'''

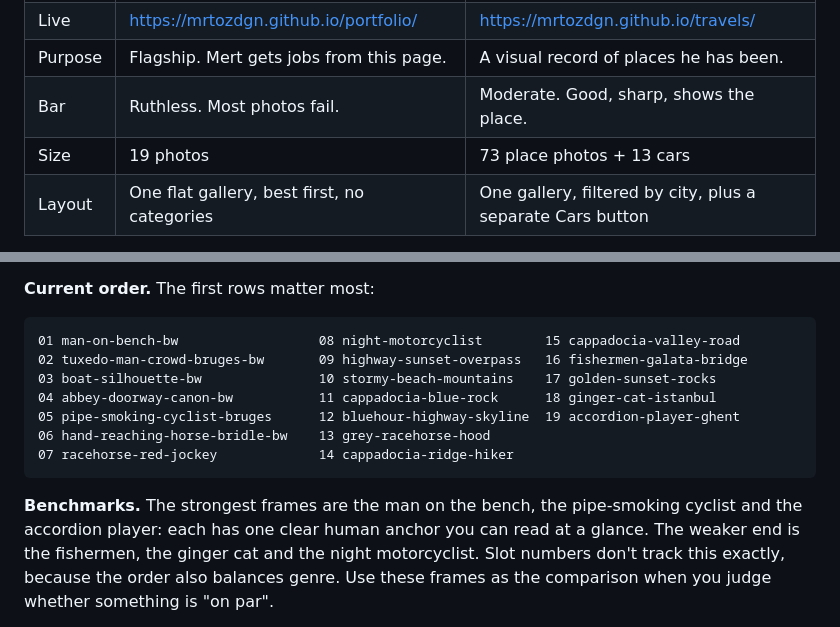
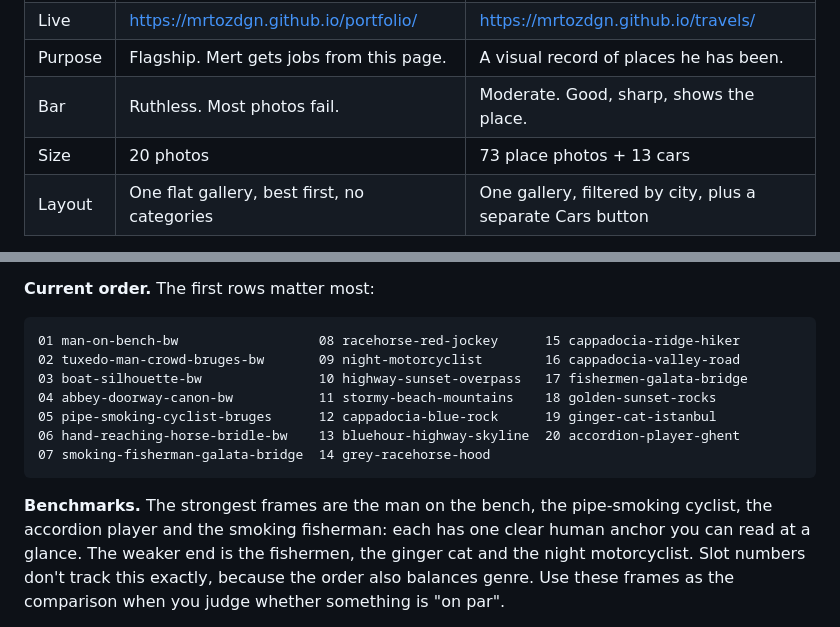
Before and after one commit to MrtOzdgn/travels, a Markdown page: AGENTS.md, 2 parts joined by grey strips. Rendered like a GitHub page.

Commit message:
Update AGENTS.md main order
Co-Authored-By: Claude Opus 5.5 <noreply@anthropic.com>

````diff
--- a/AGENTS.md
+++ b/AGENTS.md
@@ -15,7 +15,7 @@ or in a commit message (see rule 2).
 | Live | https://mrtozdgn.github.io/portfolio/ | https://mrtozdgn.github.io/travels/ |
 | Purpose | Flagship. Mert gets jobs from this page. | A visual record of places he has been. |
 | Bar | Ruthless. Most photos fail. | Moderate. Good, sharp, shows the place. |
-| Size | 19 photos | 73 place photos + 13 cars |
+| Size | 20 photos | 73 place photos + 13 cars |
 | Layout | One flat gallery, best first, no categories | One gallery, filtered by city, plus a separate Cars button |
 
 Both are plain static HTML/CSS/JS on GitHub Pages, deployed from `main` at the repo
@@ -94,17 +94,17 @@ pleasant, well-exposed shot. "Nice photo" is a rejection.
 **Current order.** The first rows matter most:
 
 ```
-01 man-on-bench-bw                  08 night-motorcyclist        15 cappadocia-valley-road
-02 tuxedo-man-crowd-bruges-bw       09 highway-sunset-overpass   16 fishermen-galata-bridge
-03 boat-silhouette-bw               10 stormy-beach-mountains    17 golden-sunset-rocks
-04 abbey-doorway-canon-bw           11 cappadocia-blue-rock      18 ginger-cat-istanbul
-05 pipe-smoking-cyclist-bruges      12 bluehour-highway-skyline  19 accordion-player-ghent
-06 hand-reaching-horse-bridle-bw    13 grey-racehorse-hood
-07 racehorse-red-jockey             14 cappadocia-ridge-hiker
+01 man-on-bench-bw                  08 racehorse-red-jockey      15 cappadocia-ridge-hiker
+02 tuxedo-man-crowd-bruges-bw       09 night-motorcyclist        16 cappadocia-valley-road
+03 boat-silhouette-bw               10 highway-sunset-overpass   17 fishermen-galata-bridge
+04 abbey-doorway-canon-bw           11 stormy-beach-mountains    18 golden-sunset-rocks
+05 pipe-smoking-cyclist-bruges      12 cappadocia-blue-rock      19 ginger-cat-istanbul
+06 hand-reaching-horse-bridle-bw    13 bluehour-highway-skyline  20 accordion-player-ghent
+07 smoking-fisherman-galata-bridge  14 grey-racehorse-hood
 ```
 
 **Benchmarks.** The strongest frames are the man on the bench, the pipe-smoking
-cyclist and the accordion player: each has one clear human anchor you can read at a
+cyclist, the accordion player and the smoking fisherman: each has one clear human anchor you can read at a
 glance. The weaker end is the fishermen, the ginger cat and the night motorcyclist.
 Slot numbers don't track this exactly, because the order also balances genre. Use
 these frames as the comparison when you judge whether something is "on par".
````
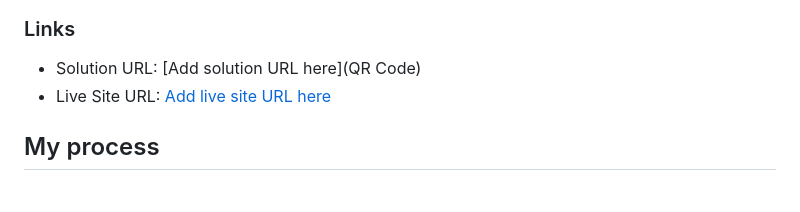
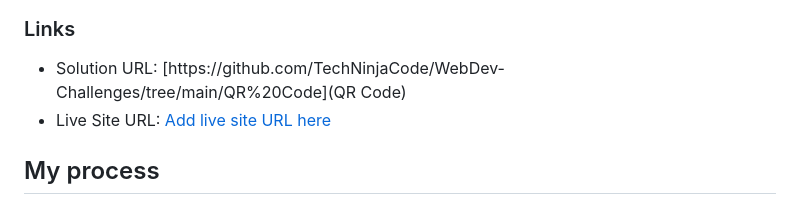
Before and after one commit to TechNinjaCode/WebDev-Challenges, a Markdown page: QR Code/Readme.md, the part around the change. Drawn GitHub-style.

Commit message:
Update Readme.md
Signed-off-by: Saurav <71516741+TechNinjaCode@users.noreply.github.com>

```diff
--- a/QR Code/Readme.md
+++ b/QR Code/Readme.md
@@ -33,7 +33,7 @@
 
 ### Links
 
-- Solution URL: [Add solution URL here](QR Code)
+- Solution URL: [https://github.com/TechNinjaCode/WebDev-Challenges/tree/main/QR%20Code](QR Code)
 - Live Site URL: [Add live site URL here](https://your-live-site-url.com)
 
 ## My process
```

'''

=== Your instructions ===
Retype all the material word for word while skipping any picture it contains.

=== Your response ===
Before and after one commit to MrtOzdgn/travels, a Markdown page: AGENTS.md, 2 parts joined by grey strips. Rendered like a GitHub page.

Commit message:
Update AGENTS.md main order
Co-Authored-By: Claude Opus 5.5 <noreply@anthropic.com>

````diff
--- a/AGENTS.md
+++ b/AGENTS.md
@@ -15,7 +15,7 @@ or in a commit message (see rule 2).
 | Live | https://mrtozdgn.github.io/portfolio/ | https://mrtozdgn.github.io/travels/ |
 | Purpose | Flagship. Mert gets jobs from this page. | A visual record of places he has been. |
 | Bar | Ruthless. Most photos fail. | Moderate. Good, sharp, shows the place. |
-| Size | 19 photos | 73 place photos + 13 cars |
+| Size | 20 photos | 73 place photos + 13 cars |
 | Layout | One flat gallery, best first, no categories | One gallery, filtered by city, plus a separate Cars button |
 
 Both are plain static HTML/CSS/JS on GitHub Pages, deployed from `main` at the repo
@@ -94,17 +94,17 @@ pleasant, well-exposed shot. "Nice photo" is a rejection.
 **Current order.** The first rows matter most:
 
 ```
-01 man-on-bench-bw                  08 night-motorcyclist        15 cappadocia-valley-road
-02 tuxedo-man-crowd-bruges-bw       09 highway-sunset-overpass   16 fishermen-galata-bridge
-03 boat-silhouette-bw               10 stormy-beach-mountains    17 golden-sunset-rocks
-04 abbey-doorway-canon-bw           11 cappadocia-blue-rock      18 ginger-cat-istanbul
-05 pipe-smoking-cyclist-bruges      12 bluehour-highway-skyline  19 accordion-player-ghent
-06 hand-reaching-horse-bridle-bw    13 grey-racehorse-hood
-07 racehorse-red-jockey             14 cappadocia-ridge-hiker
+01 man-on-bench-bw                  08 racehorse-red-jockey      15 cappadocia-ridge-hiker
+02 tuxedo-man-crowd-bruges-bw       09 night-motorcyclist        16 cappadocia-valley-road
+03 boat-silhouette-bw               10 highway-sunset-overpass   17 fishermen-galata-bridge
+04 abbey-doorway-canon-bw           11 stormy-beach-mountains    18 golden-sunset-rocks
+05 pipe-smoking-cyclist-bruges      12 cappadocia-blue-rock      19 ginger-cat-istanbul
+06 hand-reaching-horse-bridle-bw    13 bluehour-highway-skyline  20 accordion-player-ghent
+07 smoking-fisherman-galata-bridge  14 grey-racehorse-hood
 ```
 
 **Benchmarks.** The strongest frames are the man on the bench, the pipe-smoking
-cyclist and the accordion player: each has one clear human anchor you can read at a
+cyclist, the accordion player and the smoking fisherman: each has one clear human anchor you can read at a
 glance. The weaker end is the fishermen, the ginger cat and the night motorcyclist.
 Slot numbers don't track this exactly, because the order also balances genre. Use
 these frames as the comparison when you judge whether something is "on par".
````
Before and after one commit to TechNinjaCode/WebDev-Challenges, a Markdown page: QR Code/Readme.md, the part around the change. Drawn GitHub-style.

Commit message:
Update Readme.md
Signed-off-by: Saurav <71516741+TechNinjaCode@users.noreply.github.com>

```diff
--- a/QR Code/Readme.md
+++ b/QR Code/Readme.md
@@ -33,7 +33,7 @@
 
 ### Links
 
-- Solution URL: [Add solution URL here](QR Code)
+- Solution URL: [https://github.com/TechNinjaCode/WebDev-Challenges/tree/main/QR%20Code](QR Code)
 - Live Site URL: [Add live site URL here](https://your-live-site-url.com)
 
 ## My process
```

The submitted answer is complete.